September 12, 2022

Broker-Dealer Fined for AML Compliance, Supervision and Recordkeeping Failures

A broker-dealer settled FINRA charges for AML program compliance, supervision and communications recordkeeping failures.

In a Letter of Acceptance, Waiver, and Consent, FINRA determined that the broker dealer failed to (i) establish a reasonably designed AML program, (ii) implement its customer identification program ("CIP"), (iii) reasonably supervise for potentially manipulative trading and (iv) maintain business-related e-communications. FINRA found that the broker-dealer only conducted manual reviews of the daily trade blotter to identify suspicious trading, and that its review policies were limited to large-scale transactions - even though small transactions were most of the firm's business. FINRA found that the broker-dealer failed to investigate instances where customers placed buy and sell orders in the same security at the same time for the same limit price. Further, FINRA found that the broker-dealer failed to adequately investigate the issue - even after the potential misconduct was brought to its attention by FINRA and its routing broker in multiple instances - instead relying on unverified promises from the customers in question that they would cease any unreasonable activity.
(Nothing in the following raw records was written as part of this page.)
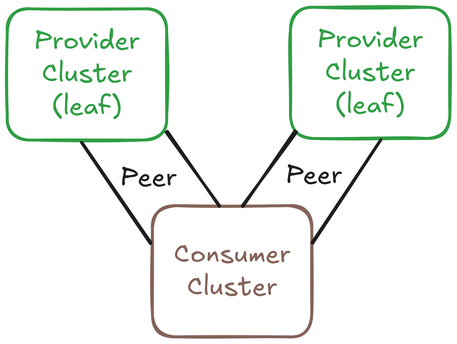
cheina97/liqo-network-docs keeps this Excalidraw diagram as assets/images/leaftoleaf.excalidraw.png. Above is the earlier version. Source tidied: one line per element, renumbered; positions are measured from the earlier drawing's top-left corner, leaving out a move shared by most shapes. The source it was exported from:
```json
{"id": 0, "type": "rectangle", "strokeColor": "#846358", "strokeWidth": 4, "roughness": 1, "round": true, "x": 200, "y": 273, "width": 219, "height": 181}
{"id": 1, "type": "text", "text": "Consumer\nCluster", "strokeColor": "#846358", "backgroundColor": "#ffffff", "fillStyle": "solid", "strokeWidth": 4, "roughness": 1, "fontSize": 36, "fontFamily": 5, "textAlign": "center", "verticalAlign": "middle", "inside": 0, "x": 229, "y": 318, "width": 160, "height": 90}
{"id": 2, "type": "rectangle", "strokeColor": "#2f9e44", "strokeWidth": 4, "roughness": 1, "round": true, "x": 0, "y": 2, "width": 219, "height": 181}
{"id": 3, "type": "text", "text": "Provider\nCluster\n(leaf)", "strokeColor": "#2f9e44", "backgroundColor": "#ffffff", "fillStyle": "solid", "strokeWidth": 4, "roughness": 1, "fontSize": 36, "fontFamily": 5, "textAlign": "center", "verticalAlign": "middle", "inside": 2, "x": 37, "y": 25, "width": 145, "height": 135}
{"id": 4, "type": "rectangle", "strokeColor": "#2f9e44", "strokeWidth": 4, "roughness": 1, "round": true, "x": 390, "y": 0, "width": 219, "height": 181}
{"id": 5, "type": "text", "text": "Provider\nCluster\n(leaf)", "strokeColor": "#2f9e44", "backgroundColor": "#ffffff", "fillStyle": "solid", "strokeWidth": 4, "roughness": 1, "fontSize": 36, "fontFamily": 5, "textAlign": "center", "verticalAlign": "middle", "inside": 4, "x": 427, "y": 23, "width": 145, "height": 135}
{"id": 6, "type": "line", "strokeColor": "#1e1e1e", "backgroundColor": "#ffffff", "fillStyle": "solid", "strokeWidth": 4, "roughness": 1, "round": true, "x": 103, "y": 187, "width": 94, "height": 138, "points": [[0, 0], [94, 138]]}
{"id": 7, "type": "line", "strokeColor": "#1e1e1e", "backgroundColor": "#ffffff", "fillStyle": "solid", "strokeWidth": 4, "roughness": 1, "round": true, "x": 219, "y": 172, "width": 72, "height": 102, "points": [[0, 0], [72, 102]]}
{"id": 8, "type": "line", "strokeColor": "#1e1e1e", "backgroundColor": "#ffffff", "fillStyle": "solid", "strokeWidth": 4, "roughness": 1, "round": true, "x": 323, "y": 274, "width": 73, "height": 104, "points": [[0, 0], [73, -104]]}
{"id": 9, "type": "line", "strokeColor": "#1e1e1e", "backgroundColor": "#ffffff", "fillStyle": "solid", "strokeWidth": 4, "roughness": 1, "round": true, "x": 420, "y": 325, "width": 95, "height": 142, "points": [[0, 0], [95, -142]]}
{"id": 10, "type": "text", "text": "Peer", "strokeColor": "#1e1e1e", "backgroundColor": "#ffffff", "fillStyle": "solid", "strokeWidth": 4, "roughness": 1, "fontSize": 36, "fontFamily": 5, "x": 156, "y": 213, "width": 78, "height": 45}
{"id": 11, "type": "text", "text": "Peer", "strokeColor": "#1e1e1e", "backgroundColor": "#ffffff", "fillStyle": "solid", "strokeWidth": 4, "roughness": 1, "fontSize": 36, "fontFamily": 5, "x": 383, "y": 210, "width": 78, "height": 45}
```
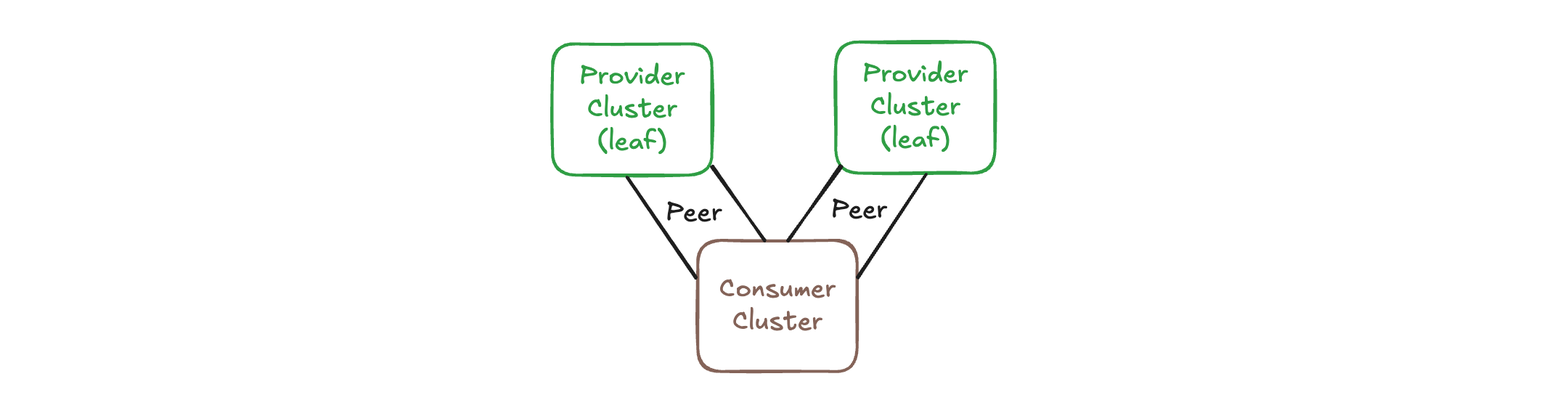
After the commit.

Change to the diagram source:
```diff
@@ -1,7 +1,7 @@
 {"id": 0, "type": "rectangle", "strokeColor": "#846358", "strokeWidth": 4, "roughness": 1, "round": true, "x": 200, "y": 273, "width": 219, "height": 181}
 {"id": 1, "type": "text", "text": "Consumer\nCluster", "strokeColor": "#846358", "backgroundColor": "#ffffff", "fillStyle": "solid", "strokeWidth": 4, "roughness": 1, "fontSize": 36, "fontFamily": 5, "textAlign": "center", "verticalAlign": "middle", "inside": 0, "x": 229, "y": 318, "width": 160, "height": 90}
-{"id": 2, "type": "rectangle", "strokeColor": "#2f9e44", "strokeWidth": 4, "roughness": 1, "round": true, "x": 0, "y": 2, "width": 219, "height": 181}
+{"id": 2, "type": "rectangle", "strokeColor": "#2f9e44", "strokeWidth": 4, "roughness": 1, "round": true, "x": 0, "y": 3, "width": 219, "height": 181}
-{"id": 3, "type": "text", "text": "Provider\nCluster\n(leaf)", "strokeColor": "#2f9e44", "backgroundColor": "#ffffff", "fillStyle": "solid", "strokeWidth": 4, "roughness": 1, "fontSize": 36, "fontFamily": 5, "textAlign": "center", "verticalAlign": "middle", "inside": 2, "x": 37, "y": 25, "width": 145, "height": 135}
+{"id": 3, "type": "text", "text": "Provider\nCluster\n(leaf)", "strokeColor": "#2f9e44", "backgroundColor": "#ffffff", "fillStyle": "solid", "strokeWidth": 4, "roughness": 1, "fontSize": 36, "fontFamily": 5, "textAlign": "center", "verticalAlign": "middle", "inside": 2, "x": 37, "y": 26, "width": 145, "height": 135}
 {"id": 4, "type": "rectangle", "strokeColor": "#2f9e44", "strokeWidth": 4, "roughness": 1, "round": true, "x": 390, "y": 0, "width": 219, "height": 181}
 {"id": 5, "type": "text", "text": "Provider\nCluster\n(leaf)", "strokeColor": "#2f9e44", "backgroundColor": "#ffffff", "fillStyle": "solid", "strokeWidth": 4, "roughness": 1, "fontSize": 36, "fontFamily": 5, "textAlign": "center", "verticalAlign": "middle", "inside": 4, "x": 427, "y": 23, "width": 145, "height": 135}
 {"id": 6, "type": "line", "strokeColor": "#1e1e1e", "backgroundColor": "#ffffff", "fillStyle": "solid", "strokeWidth": 4, "roughness": 1, "round": true, "x": 103, "y": 187, "width": 94, "height": 138, "points": [[0, 0], [94, 138]]}
@@ -10,3 +10,4 @@
 {"id": 9, "type": "line", "strokeColor": "#1e1e1e", "backgroundColor": "#ffffff", "fillStyle": "solid", "strokeWidth": 4, "roughness": 1, "round": true, "x": 420, "y": 325, "width": 95, "height": 142, "points": [[0, 0], [95, -142]]}
 {"id": 10, "type": "text", "text": "Peer", "strokeColor": "#1e1e1e", "backgroundColor": "#ffffff", "fillStyle": "solid", "strokeWidth": 4, "roughness": 1, "fontSize": 36, "fontFamily": 5, "x": 156, "y": 213, "width": 78, "height": 45}
 {"id": 11, "type": "text", "text": "Peer", "strokeColor": "#1e1e1e", "backgroundColor": "#ffffff", "fillStyle": "solid", "strokeWidth": 4, "roughness": 1, "fontSize": 36, "fontFamily": 5, "x": 383, "y": 210, "width": 78, "height": 45}
+{"id": 12, "type": "rectangle", "strokeColor": "transparent", "strokeWidth": 2, "roughness": 1, "round": true, "x": -751, "y": -48, "width": 2140, "height": 542}
```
FINRA also found that the broker-dealer failed to maintain certain instant messages and email communications sent by registered representatives and failed to document messages sent through the instant messaging service WeChat, as well as correspondence sent via the representatives' personal emails regarding securities-related business. FINRA said that the broker-dealer was aware that these communications were in progress but took no steps to preserve the conversations.

As a result, FINRA determined that the broker-dealer violated FINRA Rule 2010 ("Standards of Commercial Honor and Principles of Trade"), Rule 3110 ("Supervision"), Rule 3310(a)-(b) ("Anti-Money Laundering Compliance Program") and Rule 4511 ("General Requirements"). FINRA also determined that the broker-dealer violated SEA Section 17(a) ("Records and reports") and SEA Rule 17a-4(b)(4) ("Records to be preserved by certain exchange members, brokers and dealers").

To settle the charges, the broker-dealer agreed to (i) a censure, (ii) a $450,000 civil monetary penalty and (iii) a two-year prohibition from providing market access and a suspension of related activities until it undergoes improvements to its supervisory systems.